● Assignment: Within the entries below, every line containing "project" is to be copied.

● Extracted material:
______

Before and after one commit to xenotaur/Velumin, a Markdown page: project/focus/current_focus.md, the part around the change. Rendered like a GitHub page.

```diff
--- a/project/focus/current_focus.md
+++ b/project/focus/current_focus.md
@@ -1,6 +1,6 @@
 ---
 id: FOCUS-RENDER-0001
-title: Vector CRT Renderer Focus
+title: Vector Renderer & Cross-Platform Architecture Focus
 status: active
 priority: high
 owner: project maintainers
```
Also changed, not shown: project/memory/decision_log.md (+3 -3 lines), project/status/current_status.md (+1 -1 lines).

______

● Your solution:
Before and after one commit to xenotaur/Velumin, a Markdown page: project/focus/current_focus.md, the part around the change. Rendered like a GitHub page.
--- a/project/focus/current_focus.md
+++ b/project/focus/current_focus.md
 owner: project maintainers
Also changed, not shown: project/memory/decision_log.md (+3 -3 lines), project/status/current_status.md (+1 -1 lines).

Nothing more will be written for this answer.